IDEAYA Biosciences has announced that it has entered into a partnership agreement with Cancer Research UK’s (CRUK) Commercial Partnerships Team and the Drug Discovery Unit at the Cancer Research UK Manchester Institute, part of the University of Manchester, UK, to develop small molecule inhibitors of Poly(ADP-ribose) glycohydrolase (PARG).
PARG is a cellular enzyme that breaks down Poly(ADP-ribose), a post-translational modification that modulates protein function required for DNA repair. Inhibition of PARG in cancer cells with highly-active PARP results in depletion of cellular NAD. NAD is an essential cofactor in cellular respiration, and its depletion results in a dramatic decrease in cellular ATP and cancer cell death.
“We are thrilled to be able to partner with one of the leading cancer research institutions in CRUK, who has had a prolific history in the space of DNA repair, including its scientific contributions to PARP biology and its associated biomarker BRCA,” said Yujiro S Hata, chief executive officer of IDEAYA. “We look forward to collaborating with this exceptional organization as we advance novel, small molecule inhibitors of PARG towards the clinic.”
“The Drug Discovery Unit at the Cancer Research UK Manchester Institute are delighted to be working alongside IDEAYA to further develop our PARG inhibitor program,” said Allan Jordan, head of chemistry in the Drug Discovery Unit. “Stemming from fundamental biological discoveries made in our own Institute, PARG inhibitors offer a new way of compromising the ability of cancer cells to survive and resist treatment. We believe that these agents will offer a truly novel and clinically meaningful therapy for patients fighting against cancer.”

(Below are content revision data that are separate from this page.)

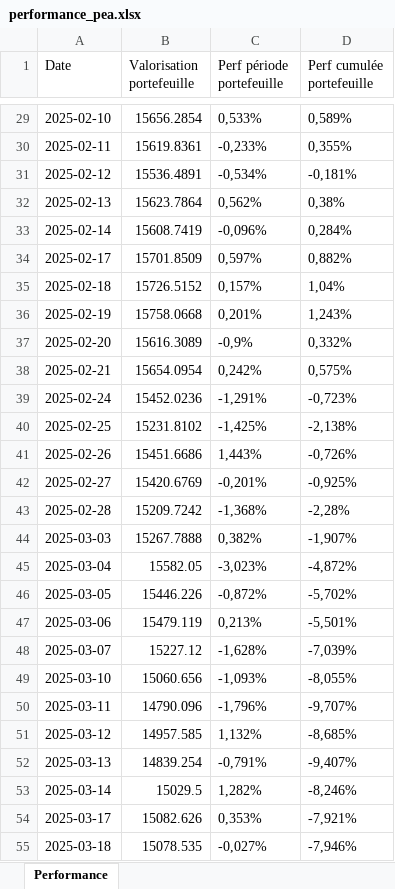
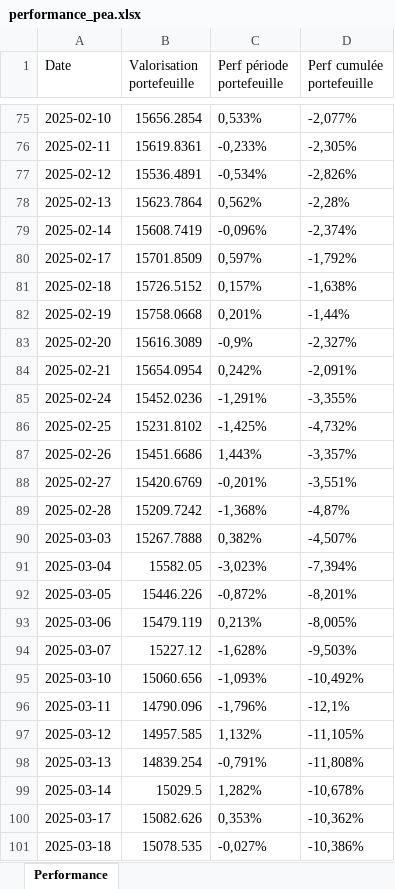
Before and after one commit to Kled0u/Dashboard-Investments, an Excel workbook: data/performance_pea.xlsx, sheet Performance, drawn as a sheet; only a part is shown, gaps mark what is left out; values as stored, in another font and other column widths than the file's, no borders; addresses are those after the commit; the diff covers the shown part only; the diff names each change by its address in the sheet, - before the commit and + after, or states it on an @@ line.

```diff
--- a/data/performance_pea.xlsx (sheet Performance)
+++ b/data/performance_pea.xlsx (sheet Performance)
-D75 (Perf cumulée portefeuille): 0,589%
+D75 (Perf cumulée portefeuille): -2,077%
-D76 (Perf cumulée portefeuille): 0,355%
+D76 (Perf cumulée portefeuille): -2,305%
-D77 (Perf cumulée portefeuille): -0,181%
+D77 (Perf cumulée portefeuille): -2,826%
-D78 (Perf cumulée portefeuille): 0,38%
+D78 (Perf cumulée portefeuille): -2,28%
-D79 (Perf cumulée portefeuille): 0,284%
+D79 (Perf cumulée portefeuille): -2,374%
-D80 (Perf cumulée portefeuille): 0,882%
+D80 (Perf cumulée portefeuille): -1,792%
-D81 (Perf cumulée portefeuille): 1,04%
+D81 (Perf cumulée portefeuille): -1,638%
-D82 (Perf cumulée portefeuille): 1,243%
+D82 (Perf cumulée portefeuille): -1,44%
-D83 (Perf cumulée portefeuille): 0,332%
+D83 (Perf cumulée portefeuille): -2,327%
-D84 (Perf cumulée portefeuille): 0,575%
+D84 (Perf cumulée portefeuille): -2,091%
-D85 (Perf cumulée portefeuille): -0,723%
+D85 (Perf cumulée portefeuille): -3,355%
-D86 (Perf cumulée portefeuille): -2,138%
+D86 (Perf cumulée portefeuille): -4,732%
-D87 (Perf cumulée portefeuille): -0,726%
+D87 (Perf cumulée portefeuille): -3,357%
-D88 (Perf cumulée portefeuille): -0,925%
+D88 (Perf cumulée portefeuille): -3,551%
-D89 (Perf cumulée portefeuille): -2,28%
+D89 (Perf cumulée portefeuille): -4,87%
-D90 (Perf cumulée portefeuille): -1,907%
+D90 (Perf cumulée portefeuille): -4,507%
-D91 (Perf cumulée portefeuille): -4,872%
+D91 (Perf cumulée portefeuille): -7,394%
-D92 (Perf cumulée portefeuille): -5,702%
+D92 (Perf cumulée portefeuille): -8,201%
-D93 (Perf cumulée portefeuille): -5,501%
+D93 (Perf cumulée portefeuille): -8,005%
-D94 (Perf cumulée portefeuille): -7,039%
+D94 (Perf cumulée portefeuille): -9,503%
-D95 (Perf cumulée portefeuille): -8,055%
+D95 (Perf cumulée portefeuille): -10,492%
-D96 (Perf cumulée portefeuille): -9,707%
+D96 (Perf cumulée portefeuille): -12,1%
-D97 (Perf cumulée portefeuille): -8,685%
+D97 (Perf cumulée portefeuille): -11,105%
-D98 (Perf cumulée portefeuille): -9,407%
+D98 (Perf cumulée portefeuille): -11,808%
-D99 (Perf cumulée portefeuille): -8,246%
+D99 (Perf cumulée portefeuille): -10,678%
-D100 (Perf cumulée portefeuille): -7,921%
+D100 (Perf cumulée portefeuille): -10,362%
-D101 (Perf cumulée portefeuille): -7,946%
+D101 (Perf cumulée portefeuille): -10,386%
```
Also changed, not shown: 46 added rows and 106 edited cells elsewhere in this sheet, data/apports_investisseurs.xlsx, 6 other files.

“This new collaboration with IDEAYA, a leading biotechnology company, will accelerate the translation of discoveries from one of our major drug discovery units,” said Iain Foulkes, PhD, Cancer Research UK’s executive director of research and innovation. “We’re excited to focus our combined expertise on this unique program of research. This is one of several partnerships in our growing portfolio of projects that we hope will result in vital new treatments for cancer patients.”